→ Exercise goal
For each line below with the word "column", write out a copy.

[Stored items from a collection]
+===+

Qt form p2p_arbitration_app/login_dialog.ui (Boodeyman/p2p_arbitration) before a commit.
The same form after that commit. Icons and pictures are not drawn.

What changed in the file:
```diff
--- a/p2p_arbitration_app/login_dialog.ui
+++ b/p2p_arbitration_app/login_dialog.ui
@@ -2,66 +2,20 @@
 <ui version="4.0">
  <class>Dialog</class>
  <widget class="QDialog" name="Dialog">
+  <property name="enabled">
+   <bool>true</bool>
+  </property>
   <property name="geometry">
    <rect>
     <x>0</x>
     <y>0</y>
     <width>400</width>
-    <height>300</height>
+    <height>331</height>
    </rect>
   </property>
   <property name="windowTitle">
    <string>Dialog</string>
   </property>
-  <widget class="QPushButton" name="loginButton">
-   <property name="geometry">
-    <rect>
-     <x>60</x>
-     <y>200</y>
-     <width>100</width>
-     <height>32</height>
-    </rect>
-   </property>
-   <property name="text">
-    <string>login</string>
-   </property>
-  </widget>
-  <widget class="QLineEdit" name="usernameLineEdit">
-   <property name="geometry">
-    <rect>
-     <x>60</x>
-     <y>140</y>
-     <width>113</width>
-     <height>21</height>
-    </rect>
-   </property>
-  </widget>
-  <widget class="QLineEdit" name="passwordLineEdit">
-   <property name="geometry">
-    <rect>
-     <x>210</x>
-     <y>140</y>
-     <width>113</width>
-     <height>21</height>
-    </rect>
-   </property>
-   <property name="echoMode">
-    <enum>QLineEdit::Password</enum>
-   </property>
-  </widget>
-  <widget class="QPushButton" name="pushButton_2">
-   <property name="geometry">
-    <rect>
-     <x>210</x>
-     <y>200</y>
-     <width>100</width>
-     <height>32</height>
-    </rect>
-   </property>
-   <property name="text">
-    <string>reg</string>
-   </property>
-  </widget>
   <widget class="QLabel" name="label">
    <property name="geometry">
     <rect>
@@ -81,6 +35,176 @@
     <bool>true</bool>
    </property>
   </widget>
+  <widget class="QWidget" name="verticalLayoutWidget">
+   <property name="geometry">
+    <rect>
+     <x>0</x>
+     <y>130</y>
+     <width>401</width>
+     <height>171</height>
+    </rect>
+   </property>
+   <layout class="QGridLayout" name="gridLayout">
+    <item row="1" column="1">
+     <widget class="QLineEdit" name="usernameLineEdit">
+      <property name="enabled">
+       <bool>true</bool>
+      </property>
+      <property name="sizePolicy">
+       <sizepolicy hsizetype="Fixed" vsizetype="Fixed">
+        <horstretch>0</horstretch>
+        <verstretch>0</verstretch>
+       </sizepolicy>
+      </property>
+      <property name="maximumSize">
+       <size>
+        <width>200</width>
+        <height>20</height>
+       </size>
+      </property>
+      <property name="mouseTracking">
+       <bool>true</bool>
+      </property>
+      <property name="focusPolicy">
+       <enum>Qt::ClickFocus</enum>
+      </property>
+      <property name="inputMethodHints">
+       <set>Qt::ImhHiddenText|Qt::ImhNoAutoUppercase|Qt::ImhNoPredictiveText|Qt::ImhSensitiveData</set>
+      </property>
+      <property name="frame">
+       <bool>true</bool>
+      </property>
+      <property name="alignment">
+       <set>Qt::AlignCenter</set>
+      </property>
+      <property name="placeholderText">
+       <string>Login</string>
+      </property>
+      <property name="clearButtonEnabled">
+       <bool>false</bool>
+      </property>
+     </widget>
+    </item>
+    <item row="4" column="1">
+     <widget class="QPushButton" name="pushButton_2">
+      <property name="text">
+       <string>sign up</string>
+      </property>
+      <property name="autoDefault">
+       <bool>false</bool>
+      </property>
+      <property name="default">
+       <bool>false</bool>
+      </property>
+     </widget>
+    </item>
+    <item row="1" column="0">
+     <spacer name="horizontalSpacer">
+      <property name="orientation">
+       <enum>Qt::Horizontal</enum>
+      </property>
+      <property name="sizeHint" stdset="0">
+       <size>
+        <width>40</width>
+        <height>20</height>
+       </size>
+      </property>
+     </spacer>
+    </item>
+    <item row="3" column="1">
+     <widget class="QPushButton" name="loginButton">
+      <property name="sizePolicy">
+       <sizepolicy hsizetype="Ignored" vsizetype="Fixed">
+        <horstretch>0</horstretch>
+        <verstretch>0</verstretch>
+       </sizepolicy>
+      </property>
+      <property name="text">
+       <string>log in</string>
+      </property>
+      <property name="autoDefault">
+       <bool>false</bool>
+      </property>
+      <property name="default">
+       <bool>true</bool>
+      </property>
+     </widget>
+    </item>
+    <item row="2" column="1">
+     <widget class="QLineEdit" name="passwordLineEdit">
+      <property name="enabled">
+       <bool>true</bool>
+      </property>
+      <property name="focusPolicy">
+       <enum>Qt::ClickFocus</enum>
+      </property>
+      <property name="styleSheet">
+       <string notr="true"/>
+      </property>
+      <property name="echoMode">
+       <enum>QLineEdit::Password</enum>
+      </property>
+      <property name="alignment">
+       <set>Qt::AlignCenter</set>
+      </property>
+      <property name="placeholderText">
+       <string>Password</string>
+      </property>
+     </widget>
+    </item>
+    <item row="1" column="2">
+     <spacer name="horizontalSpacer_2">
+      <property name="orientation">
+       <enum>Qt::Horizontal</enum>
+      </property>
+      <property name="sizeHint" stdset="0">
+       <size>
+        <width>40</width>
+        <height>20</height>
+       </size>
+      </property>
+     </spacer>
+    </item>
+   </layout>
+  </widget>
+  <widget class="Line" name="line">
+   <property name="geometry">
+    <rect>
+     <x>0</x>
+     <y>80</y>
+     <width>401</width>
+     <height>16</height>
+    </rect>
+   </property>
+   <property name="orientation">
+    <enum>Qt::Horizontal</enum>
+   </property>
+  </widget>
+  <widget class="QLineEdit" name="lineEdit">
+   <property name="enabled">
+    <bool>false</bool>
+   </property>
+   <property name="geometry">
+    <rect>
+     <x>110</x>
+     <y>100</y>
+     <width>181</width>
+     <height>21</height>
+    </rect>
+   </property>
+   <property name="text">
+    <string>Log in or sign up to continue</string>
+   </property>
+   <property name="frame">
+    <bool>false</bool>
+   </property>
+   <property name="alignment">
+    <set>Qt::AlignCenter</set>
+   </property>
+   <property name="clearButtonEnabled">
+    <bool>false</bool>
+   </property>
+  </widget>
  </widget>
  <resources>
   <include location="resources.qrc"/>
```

+===+

→ Result for this task
+    <item row="1" column="1">
+    <item row="4" column="1">
+    <item row="1" column="0">
+    <item row="3" column="1">
+    <item row="2" column="1">
+    <item row="1" column="2">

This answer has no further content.